**YOUR GOAL**
Copies of all lines containing the string "final" are needed from the data below.

**DATA PROVIDED**
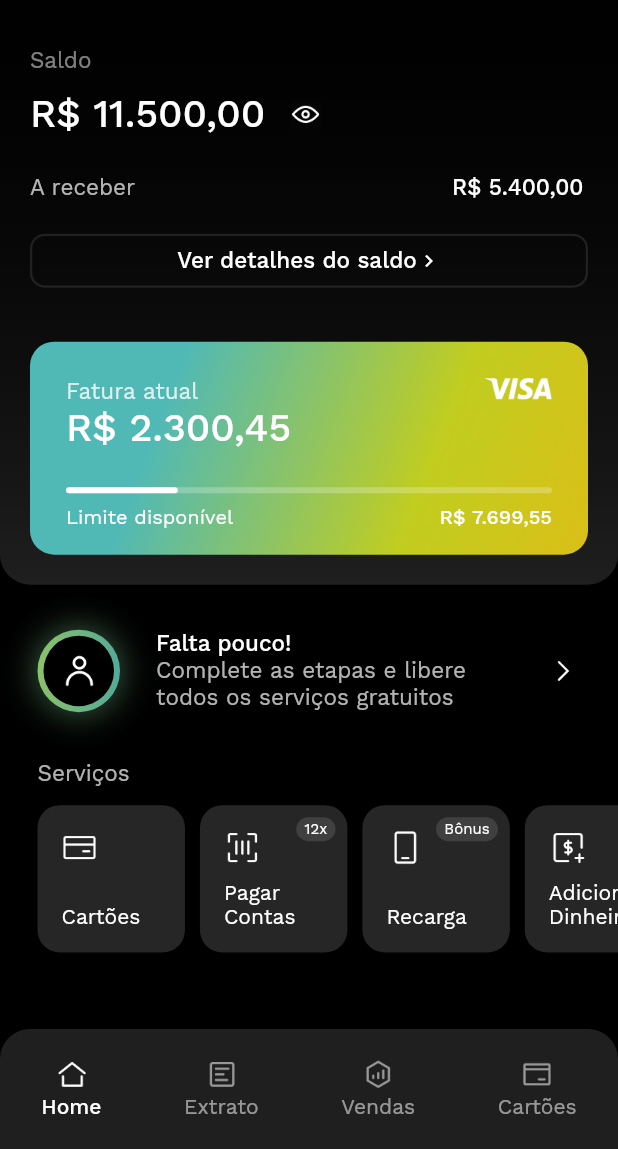
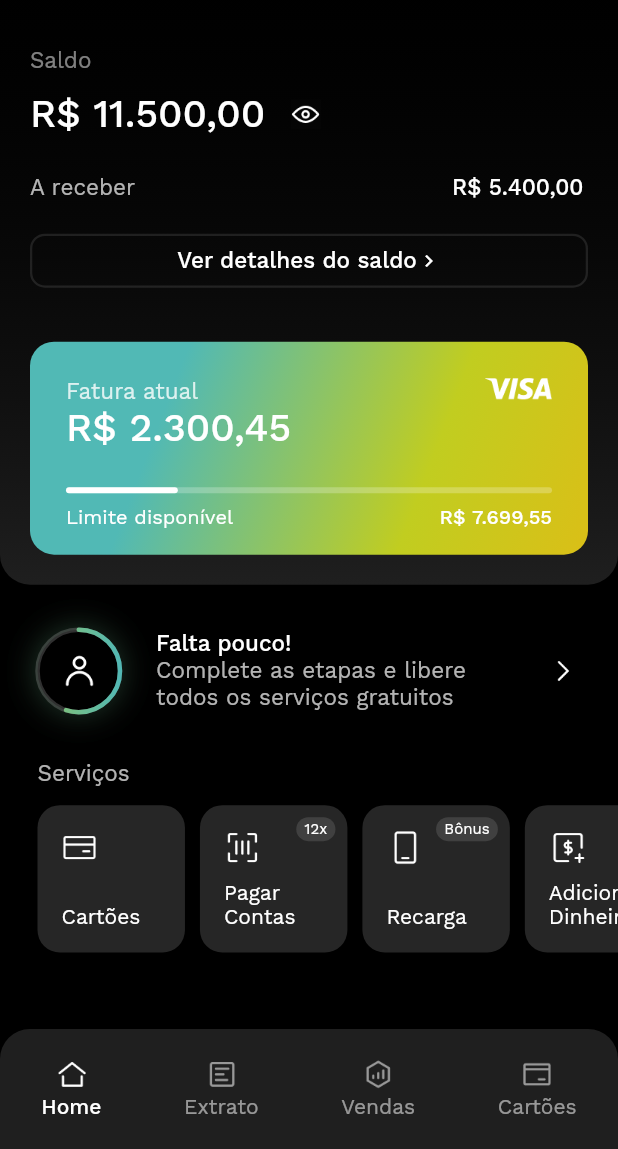
Before and after one commit to luscas/pagbank, a Flutter app: the screen it shows after launch, after a tap on "começar", on a phone screen of 412 x 824 dp, the part 87-1236 px from its top. Run offline on Flutter 3.47's test engine with Material 2 defaults, Android fonts, the phone set to English and light mode, and no system bars.

Commit message:
:bug: CircularPaint

```diff
--- /dev/null
+++ b/lib/dashboard/components/circular_paint.dart
@@ -0,0 +1,69 @@
+/// CircularPaint
+/// @author Yeasin Sheikh
+/// @url https://stackoverflow.com/questions/70871081/circle-progress-gradient-border-in-flutter/70897589#70897589
+
+import 'package:flutter/material.dart';
+import 'dart:math' as math;
+
+double deg2rad(double deg) => deg * math.pi / 180;
+
+class CircularPaint extends CustomPainter {
+  /// ring/border thickness, default  it will be 8px [borderThickness].
+  final double borderThickness;
+  final double progressValue;
+
+  CircularPaint({
+    this.borderThickness = 3.0,
+    required this.progressValue,
+  });
+
+  @override
+  void paint(Canvas canvas, Size size) {
+    Offset center = Offset(size.width / 2, size.height / 2);
+
+    final rect =
+    Rect.fromCenter(center: center, width: size.width, height: size.height);
+
+    Paint paint = Paint()
+      ..color = Colors.grey.withOpacity(.3)
+      ..style = PaintingStyle.stroke
+      ..strokeCap = StrokeCap.round
+      ..strokeWidth = borderThickness;
+
+    //grey background
+    canvas.drawArc(
+      rect,
+      deg2rad(0),
+      deg2rad(360),
+      false,
+      paint,
+    );
+
+    Paint progressBarPaint = Paint()
+      ..style = PaintingStyle.stroke
+      ..strokeCap = StrokeCap.round
+      ..strokeWidth = borderThickness
+      ..shader = const LinearGradient(
+        begin: Alignment.centerLeft,
+        end: Alignment.centerRight,
+        colors: [
+          Color(0xFF8DC369),
+          Color(0xFF52B8B4)
+        ],
+      ).createShader(rect);
+    canvas.drawArc(
+      rect,
+      deg2rad(-90),
+      deg2rad(360 * progressValue),
+      false,
+      progressBarPaint,
+    );
+  }
+
+  @override
+  bool shouldRepaint(covariant CustomPainter oldDelegate) {
+    final oldPainter = (oldDelegate as CircularPaint);
+    return oldPainter.borderThickness != this.borderThickness ||
+        oldPainter.progressValue != this.progressValue;
+  }
+}
--- a/lib/dashboard/dashboard.screen.dart
+++ b/lib/dashboard/dashboard.screen.dart
@@ -1,46 +1,7 @@
 import 'package:flutter/material.dart';
 import 'package:intl/intl.dart';
+import 'package:pagbank/dashboard/components/circular_paint.dart';
 import 'package:pagbank/data/user.dart';
-
-class CircularArc extends StatelessWidget {
-  const CircularArc({Key? key}) : super(key: key);
-
-  @override
-  Widget build(BuildContext context) {
-    return Container(
-      width: 55,
-      height: 55,
-      decoration: BoxDecoration(
-        shape: BoxShape.circle,
-        boxShadow: [
-          BoxShadow(
-            color: const Color(0xFF8BC26A).withOpacity(0.3),
-            blurRadius: 18.94,
-          ),
-          BoxShadow(
-            color: const Color(0xFF54A99A).withOpacity(0.3),
-            blurRadius: 18.94,
-          )
-        ],
-        gradient: const LinearGradient(
-          colors: [
-            Color(0xFF8BC26A),
-            Color(0xFF54A99A)
-          ],
-          begin: Alignment.centerLeft
-        ),
-      ),
-      child: Container(
-        margin: const EdgeInsets.all(4.0),
-        decoration: const BoxDecoration(
-          color: Colors.black,
-          shape: BoxShape.circle
-        ),
-        child: Image.asset('images/user.png'),
-      ),
-    );
-  }
-}
 
 class DashboardScreen extends StatefulWidget {
   const DashboardScreen({Key? key}) : super(key: key);
@@ -49,8 +10,32 @@ class DashboardScreen extends StatefulWidget {
   State<DashboardScreen> createState() => _DashboardScreenState();
 }
 
-class _DashboardScreenState extends State<DashboardScreen> {
+class _DashboardScreenState extends State<DashboardScreen> with SingleTickerProviderStateMixin {
   final formatCurrency = NumberFormat.currency(locale: "pt_BR", symbol: "R\$");
+  double sliderValue = 0.0;
+
+  late Animation<double> animation;
+  late AnimationController controller;
+
+  @override
+  void initState() {
+    controller =
+        AnimationController(vsync: this, duration: const Duration(milliseconds: 1500));
+    animation = Tween<double>(begin: 0.0, end: 0.75).animate(controller)
+      ..addListener(() {
+        setState(() {});
+      });
+
+    controller.forward();
+
+    super.initState();
+  }
+
+  @override
+  void dispose() {
+    controller.dispose();
+    super.dispose();
+  }
 
   @override
   Widget build(BuildContext context) {
@@ -291,7 +276,35 @@ class _DashboardScreenState extends State<DashboardScreen> {
                 padding: const EdgeInsets.only(top: 30.0, left: 25.0, right: 25.0,),
                 child: Row(
                   children: [
-                    const CircularArc(),
+                    // const CircularArc(),
+                    Container(
+                      width: 55,
+                      height: 55,
+                      decoration: const BoxDecoration(
+                        shape: BoxShape.circle,
+                        boxShadow: [
+                          BoxShadow(
+                            color: Color.fromRGBO(143,195,103,0.18),
+                            blurStyle: BlurStyle.outer,
+                            blurRadius: 18.0
+                          ),
+                          BoxShadow(
+                            color: Color.fromRGBO(82,184,180,0.18),
+                            blurStyle: BlurStyle.outer,
+                            blurRadius: 18.0,
+                          )
+                        ]
+                      ),
+                      child: CustomPaint(
+                        size: const Size(55, 55), // no effect while adding child
+                        painter: CircularPaint(
+                          progressValue: animation.value.toDouble(),
+                        ),
+                        child: Center(
+                          child: Image.asset('images/user.png'),
+                        ),
+                      ),
+                    ),
 
                     Expanded(
                       child: Container(
```
Also changed, not shown: 1 other file.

**ANSWER TO THE PROBLEM**
+  final double borderThickness;
+  final double progressValue;
+    final rect =
+    final oldPainter = (oldDelegate as CircularPaint);
   final formatCurrency = NumberFormat.currency(locale: "pt_BR", symbol: "R\$");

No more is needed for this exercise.